**Materials provided**.
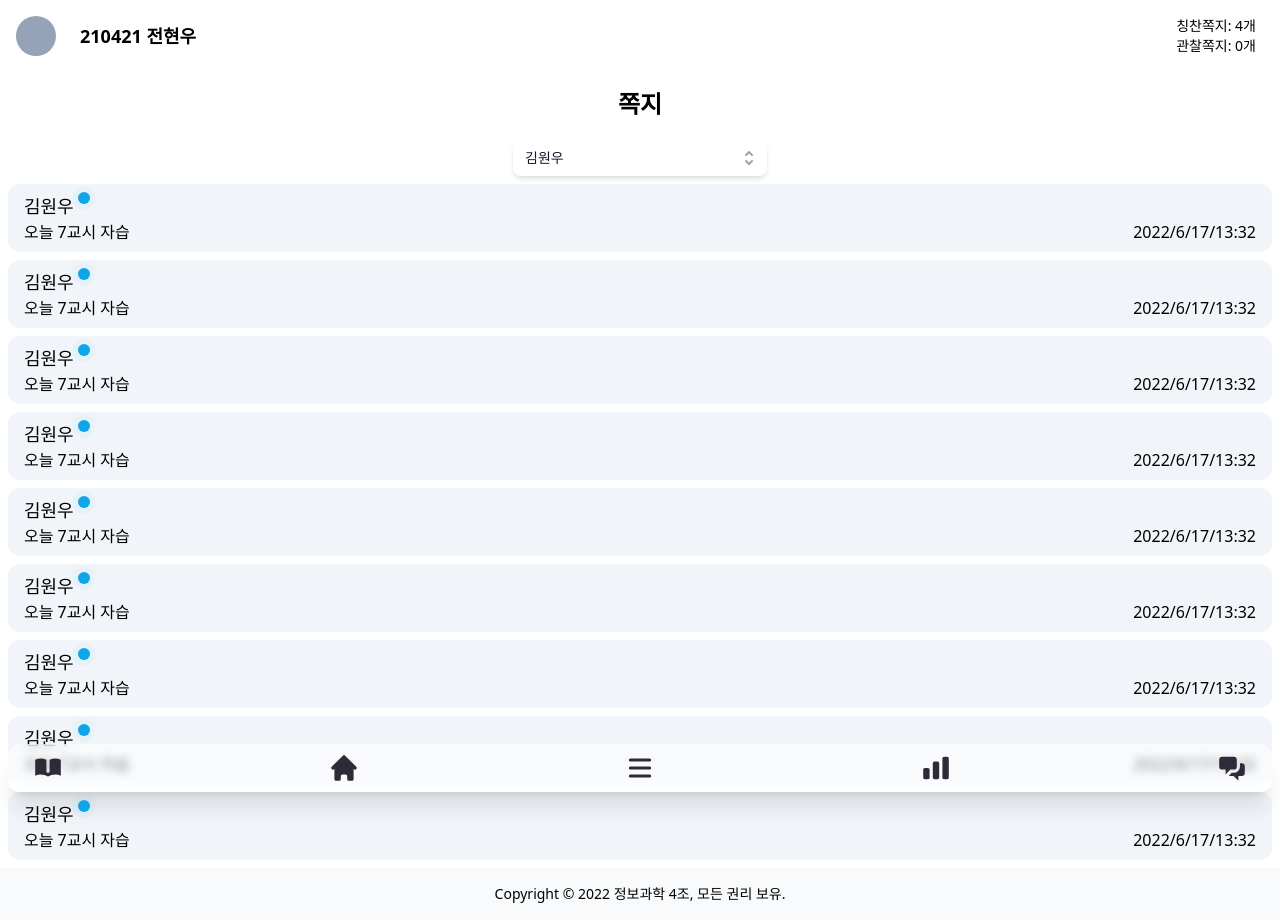
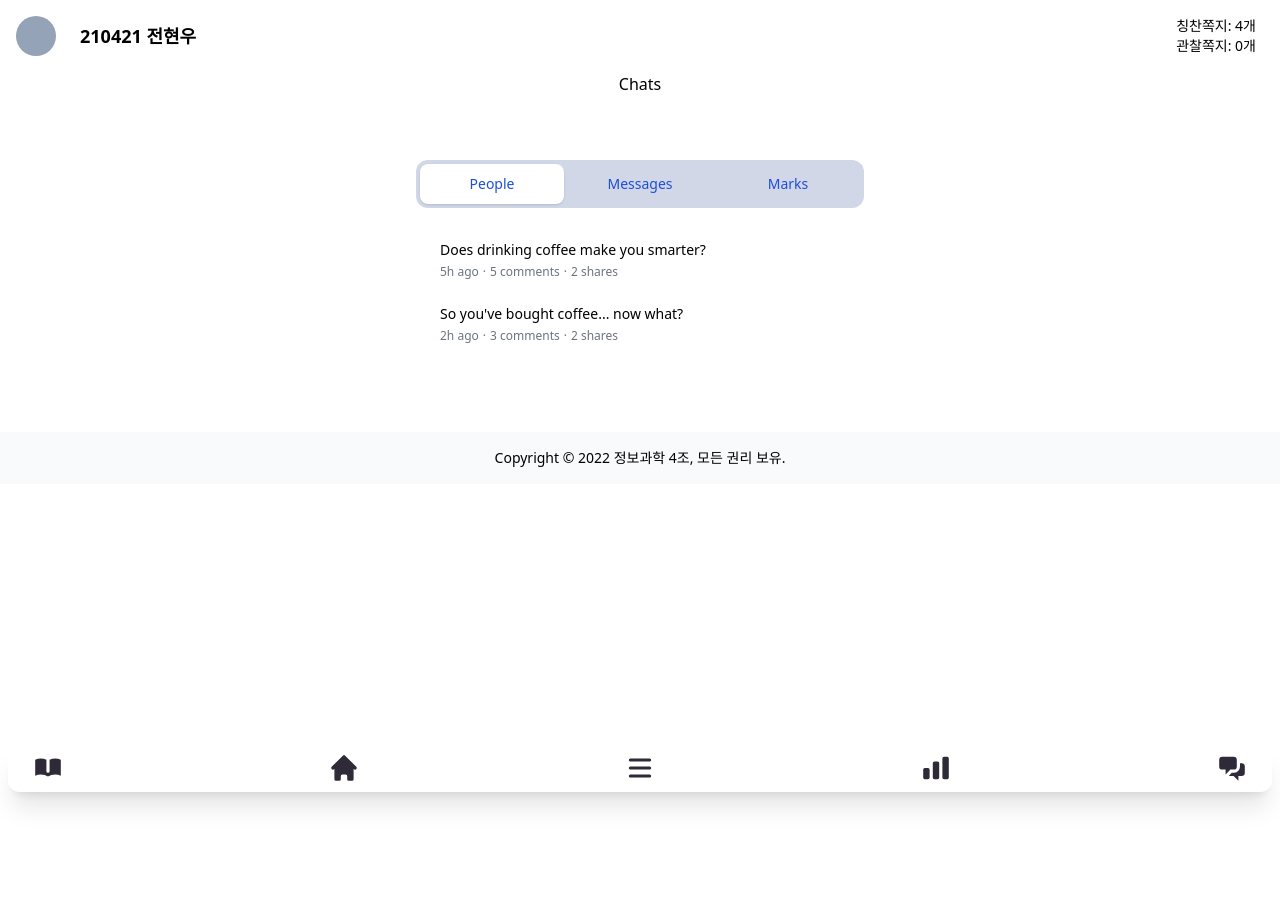
Before and after one commit to jhyunwoo/cnsanet-v2, a Next.js app: page /chats in a window 1280 px wide. After the commit the page ends 800 px from the top, so only its background shows below. Built offline with nearby package versions, Linux system fonts and the light colour scheme.

Commit message:
make meal, chat and classes pages

```diff
--- a/pages/chats/index.js
+++ b/pages/chats/index.js
@@ -1,245 +1,133 @@
 import BottomBar from "../../components/BottomBar";
 import ProfileBar from "../../components/ProfileBar";
-import { Fragment, useState } from "react";
-import { Combobox, Transition } from "@headlessui/react";
-import { CheckIcon, SelectorIcon } from "@heroicons/react/solid";
-import Link from "next/link";
+import { useState } from "react";
+import { Tab } from "@headlessui/react";
 
-const people = [
-  { id: 1, name: "김원우" },
-  { id: 2, name: "김수지" },
-  { id: 3, name: "이진필" },
-  { id: 4, name: "김진호" },
-  { id: 5, name: "진요한" },
-  { id: 6, name: "박영국" },
-];
+function classNames(...classes) {
+  return classes.filter(Boolean).join(" ");
+}
 
-export default function Chat() {
-  const [selected, setSelected] = useState(people[0]);
-  const [query, setQuery] = useState("");
-
-  const filteredPeople =
-    query === ""
-      ? people
-      : people.filter((person) =>
-          person.name
-            .toLowerCase()
-            .replace(/\s+/g, "")
-            .includes(query.toLowerCase().replace(/\s+/g, ""))
-        );
+export default function Example() {
+  let [categories] = useState({
+    People: [
+      {
+        id: 1,
+        title: "Does drinking coffee make you smarter?",
+        date: "5h ago",
+        commentCount: 5,
+        shareCount: 2,
+      },
+      {
+        id: 2,
+        title: "So you've bought coffee... now what?",
+        date: "2h ago",
+        commentCount: 3,
+        shareCount: 2,
+      },
+    ],
+    Messages: [
+      {
+        id: 1,
+        title: "Is tech making coffee better or worse?",
+        date: "Jan 7",
+        commentCount: 29,
+        shareCount: 16,
+      },
+      {
+        id: 2,
+        title: "The most innovative things happening in coffee",
+        date: "Mar 19",
+        commentCount: 24,
+        shareCount: 12,
+      },
+    ],
+    Marks: [
+      {
+        id: 1,
+        title: "Ask Me Anything: 10 answers to your questions about coffee",
+        date: "2d ago",
+        commentCount: 9,
+        shareCount: 5,
+      },
+      {
+        id: 2,
+        title: "The worst advice we've ever heard about coffee",
+        date: "4d ago",
+        commentCount: 1,
+        shareCount: 2,
+      },
+    ],
+  });
 
   return (
     <div>
       <ProfileBar />
       <BottomBar />
       <div>
-        <div className="m-4 text-center text-2xl font-bold">쪽지</div>
-        <div className="flex justify-center">
-          <Combobox value={selected} onChange={setSelected}>
-            <div className="relative mt-1">
-              <div className="relative w-full cursor-default overflow-hidden rounded-lg bg-white text-left shadow-md focus:outline-none focus-visible:ring-2 focus-visible:ring-white focus-visible:ring-opacity-75 focus-visible:ring-offset-2 focus-visible:ring-offset-teal-300 sm:text-sm">
-                <Combobox.Input
-                  className="w-full border-none py-2 pl-3 pr-10 text-sm leading-5 text-gray-900 focus:ring-0"
-                  displayValue={(person) => person.name}
-                  onChange={(event) => setQuery(event.target.value)}
-                />
-                <Combobox.Button className="absolute inset-y-0 right-0 flex items-center pr-2">
-                  <SelectorIcon
-                    className="h-5 w-5 text-gray-400"
-                    aria-hidden="true"
-                  />
-                </Combobox.Button>
-              </div>
-              <Transition
-                as={Fragment}
-                leave="transition ease-in duration-100"
-                leaveFrom="opacity-100"
-                leaveTo="opacity-0"
-                afterLeave={() => setQuery("")}
-              >
-                <Combobox.Options className="absolute mt-1 max-h-60 w-full overflow-auto rounded-md bg-white py-1 text-base shadow-lg ring-1 ring-black ring-opacity-5 focus:outline-none sm:text-sm">
-                  {filteredPeople.length === 0 && query !== "" ? (
-                    <div className="relative cursor-default select-none py-2 px-4 text-gray-700">
-                      Nothing found.
-                    </div>
-                  ) : (
-                    filteredPeople.map((person) => (
-                      <Combobox.Option
-                        key={person.id}
-                        className={({ active }) =>
-                          `relative cursor-default select-none py-2 pl-10 pr-4 ${
-                            active ? "bg-teal-600 text-white" : "text-gray-900"
-                          }`
-                        }
-                        value={person}
+        <div className="text-center">Chats</div>
+      </div>
+      <div className="flex justify-center">
+        <div className="w-full max-w-md px-2 py-16 sm:px-0">
+          <Tab.Group>
+            <Tab.List className="flex space-x-1 rounded-xl bg-blue-900/20 p-1">
+              {Object.keys(categories).map((category) => (
+                <Tab
+                  key={category}
+                  className={({ selected }) =>
+                    classNames(
+                      "w-full rounded-lg py-2.5 text-sm font-medium leading-5 text-blue-700",
+                      "ring-white ring-opacity-60 ring-offset-2 ring-offset-blue-400 focus:outline-none focus:ring-2",
+                      selected
+                        ? "bg-white shadow"
+                        : "text-blue-100 hover:bg-white/[0.12] hover:text-white"
+                    )
+                  }
+                >
+                  {category}
+                </Tab>
+              ))}
+            </Tab.List>
+            <Tab.Panels className="mt-2">
+              {Object.values(categories).map((posts, idx) => (
+                <Tab.Panel
+                  key={idx}
+                  className={classNames(
+                    "rounded-xl bg-white p-3",
+                    "ring-white ring-opacity-60 ring-offset-2 ring-offset-blue-400 focus:outline-none focus:ring-2"
+                  )}
+                >
+                  <ul>
+                    {posts.map((post) => (
+                      <li
+                        key={post.id}
+                        className="relative rounded-md p-3 hover:bg-gray-100"
                       >
-                        {({ selected, active }) => (
-                          <>
-                            <span
-                              className={`block truncate ${
-                                selected ? "font-medium" : "font-normal"
-                              }`}
-                            >
-                              {person.name}
-                            </span>
-                            {selected ? (
-                              <span
-                                className={`absolute inset-y-0 left-0 flex items-center pl-3 ${
-                                  active ? "text-white" : "text-teal-600"
-                                }`}
-                              >
-                                <CheckIcon
-                                  className="h-5 w-5"
-                                  aria-hidden="true"
-                                />
-                              </span>
-                            ) : null}
-                          </>
-                        )}
-                      </Combobox.Option>
-                    ))
-                  )}
-                </Combobox.Options>
-              </Transition>
-            </div>
-          </Combobox>
-        </div>
-        <div>
-          <Link href={"/chats/user1"}>
-            <div className="m-2 bg-slate-100 rounded-xl p-2 px-4 hover:bg-sky-100">
-              <div className="flex">
-                <div className="text-bold text-lg">김원우</div>
-                <span className="flex h-3 w-3 ml-1">
-                  <span className="animate-ping absolute inline-flex h-3 w-3 rounded-full bg-sky-400 opacity-75"></span>
-                  <span className="relative inline-flex rounded-full h-3 w-3 bg-sky-500"></span>
-                </span>
-              </div>
-              <div className="flex justify-between">
-                <div className="text-base">오늘 7교시 자습</div>
-                <div>2022/6/17/13:32</div>
-              </div>
-            </div>
-          </Link>
-          <Link href={"/chats/user1"}>
-            <div className="m-2 bg-slate-100 rounded-xl p-2 px-4 hover:bg-sky-100">
-              <div className="flex">
-                <div className="text-bold text-lg">김원우</div>
-                <span className="flex h-3 w-3 ml-1">
-                  <span className="animate-ping absolute inline-flex h-3 w-3 rounded-full bg-sky-400 opacity-75"></span>
-                  <span className="relative inline-flex rounded-full h-3 w-3 bg-sky-500"></span>
-                </span>
-              </div>
-              <div className="flex justify-between">
-                <div className="text-base">오늘 7교시 자습</div>
-                <div>2022/6/17/13:32</div>
-              </div>
-            </div>
-          </Link>
-          <Link href={"/chats/user1"}>
-            <div className="m-2 bg-slate-100 rounded-xl p-2 px-4 hover:bg-sky-100">
-              <div className="flex">
-                <div className="text-bold text-lg">김원우</div>
-                <span className="flex h-3 w-3 ml-1">
-                  <span className="animate-ping absolute inline-flex h-3 w-3 rounded-full bg-sky-400 opacity-75"></span>
-                  <span className="relative inline-flex rounded-full h-3 w-3 bg-sky-500"></span>
-                </span>
-              </div>
-              <div className="flex justify-between">
-                <div className="text-base">오늘 7교시 자습</div>
-                <div>2022/6/17/13:32</div>
-              </div>
-            </div>
-          </Link>
-          <Link href={"/chats/user1"}>
-            <div className="m-2 bg-slate-100 rounded-xl p-2 px-4 hover:bg-sky-100">
-              <div className="flex">
-                <div className="text-bold text-lg">김원우</div>
-                <span className="flex h-3 w-3 ml-1">
-                  <span className="animate-ping absolute inline-flex h-3 w-3 rounded-full bg-sky-400 opacity-75"></span>
-                  <span className="relative inline-flex rounded-full h-3 w-3 bg-sky-500"></span>
-                </span>
-              </div>
-              <div className="flex justify-between">
-                <div className="text-base">오늘 7교시 자습</div>
-                <div>2022/6/17/13:32</div>
-              </div>
-            </div>
-          </Link>
-          <Link href={"/chats/user1"}>
-            <div className="m-2 bg-slate-100 rounded-xl p-2 px-4 hover:bg-sky-100">
-              <div className="flex">
-                <div className="text-bold text-lg">김원우</div>
-                <span className="flex h-3 w-3 ml-1">
-                  <span className="animate-ping absolute inline-flex h-3 w-3 rounded-full bg-sky-400 opacity-75"></span>
-                  <span className="relative inline-flex rounded-full h-3 w-3 bg-sky-500"></span>
-                </span>
-              </div>
-              <div className="flex justify-between">
-                <div className="text-base">오늘 7교시 자습</div>
-                <div>2022/6/17/13:32</div>
-              </div>
-            </div>
-          </Link>
-          <Link href={"/chats/user1"}>
-            <div className="m-2 bg-slate-100 rounded-xl p-2 px-4 hover:bg-sky-100">
-              <div className="flex">
-                <div className="text-bold text-lg">김원우</div>
-                <span className="flex h-3 w-3 ml-1">
-                  <span className="animate-ping absolute inline-flex h-3 w-3 rounded-full bg-sky-400 opacity-75"></span>
-                  <span className="relative inline-flex rounded-full h-3 w-3 bg-sky-500"></span>
-                </span>
-              </div>
-              <div className="flex justify-between">
-                <div className="text-base">오늘 7교시 자습</div>
-                <div>2022/6/17/13:32</div>
-              </div>
-            </div>
-          </Link>
-          <Link href={"/chats/user1"}>
-            <div className="m-2 bg-slate-100 rounded-xl p-2 px-4 hover:bg-sky-100">
-              <div className="flex">
-                <div className="text-bold text-lg">김원우</div>
-                <span className="flex h-3 w-3 ml-1">
-                  <span className="animate-ping absolute inline-flex h-3 w-3 rounded-full bg-sky-400 opacity-75"></span>
-                  <span className="relative inline-flex rounded-full h-3 w-3 bg-sky-500"></span>
-                </span>
-              </div>
-              <div className="flex justify-between">
-                <div className="text-base">오늘 7교시 자습</div>
-                <div>2022/6/17/13:32</div>
-              </div>
-            </div>
-          </Link>
-          <Link href={"/chats/user1"}>
-            <div className="m-2 bg-slate-100 rounded-xl p-2 px-4 hover:bg-sky-100">
-              <div className="flex">
-                <div className="text-bold text-lg">김원우</div>
-                <span className="flex h-3 w-3 ml-1">
-                  <span className="animate-ping absolute inline-flex h-3 w-3 rounded-full bg-sky-400 opacity-75"></span>
-                  <span className="relative inline-flex rounded-full h-3 w-3 bg-sky-500"></span>
-                </span>
-              </div>
-              <div className="flex justify-between">
-                <div className="text-base">오늘 7교시 자습</div>
-                <div>2022/6/17/13:32</div>
-              </div>
-            </div>
-          </Link>
-          <Link href={"/chats/user1"}>
-            <div className="m-2 bg-slate-100 rounded-xl p-2 px-4 hover:bg-sky-100">
-              <div className="flex">
-                <div className="text-bold text-lg">김원우</div>
-                <span className="flex h-3 w-3 ml-1">
-                  <span className="animate-ping absolute inline-flex h-3 w-3 rounded-full bg-sky-400 opacity-75"></span>
-                  <span className="relative inline-flex rounded-full h-3 w-3 bg-sky-500"></span>
-                </span>
-              </div>
-              <div className="flex justify-between">
-                <div className="text-base">오늘 7교시 자습</div>
-                <div>2022/6/17/13:32</div>
-              </div>
-            </div>
-          </Link>
+                        <h3 className="text-sm font-medium leading-5">
+                          {post.title}
+                        </h3>
+
+                        <ul className="mt-1 flex space-x-1 text-xs font-normal leading-4 text-gray-500">
+                          <li>{post.date}</li>
+                          <li>&middot;</li>
+                          <li>{post.commentCount} comments</li>
+                          <li>&middot;</li>
+                          <li>{post.shareCount} shares</li>
+                        </ul>
+
+                        <a
+                          href="#"
+                          className={classNames(
+                            "absolute inset-0 rounded-md",
+                            "ring-blue-400 focus:z-10 focus:outline-none focus:ring-2"
+                          )}
+                        />
+                      </li>
+                    ))}
+                  </ul>
+                </Tab.Panel>
+              ))}
+            </Tab.Panels>
+          </Tab.Group>
         </div>
       </div>
     </div>
--- a/pages/meal.js
+++ b/pages/meal.js
@@ -308,14 +308,15 @@
   let year = today.getFullYear(); // 년도
   let month = today.getMonth() + 1; // 월
   let date = today.getDate(); // 날짜
-  let day = today.getDay(); // 요일
+  const week = ["일", "월", "화", "수", "목", "금", "토"];
+  let day = week[today.getDay()]; // 요일
 
   return (
     <div>
       <ProfileBar />
       <div className="flex justify-center flex-col">
-        <div className="text-center text-3xl my-4 mx-auto rounded-2xl p-2 px-6 text-bold text-black border-indigo-700 border-4">
-          {year}년 {month}월 {date}일
+        <div className="text-center text-3xl my-4 mx-auto rounded-2xl p-2 px-4 text-bold text-black border-sky-400 border-4">
+          {year}년 {month}월 {date}일 {day}요일
         </div>
         <div className="w-full max-w-md px-2 py-0 sm:px-0 mx-auto">
           <Tab.Group>
@@ -382,7 +383,7 @@
 
                         <ul className="mt-1 flex space-x-1 text-xs font-normal leading-4 text-gray-500">
                           <li>❤️{post.commentCount} | </li>
-                          <li>{post.kcal}𝐤𝐜𝐚𝐥</li>
+                          <li>{post.kcal}𝒌𝒄𝒂𝒍</li>
                         </ul>
 
                         <a
```
Also changed, not shown: pages/chats/[id].js (deleted, +0 -12 lines).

**Instructions for the task**.
The answer should be nothing but the number of lines in this data that include "commentCount".

**Answer area**.
8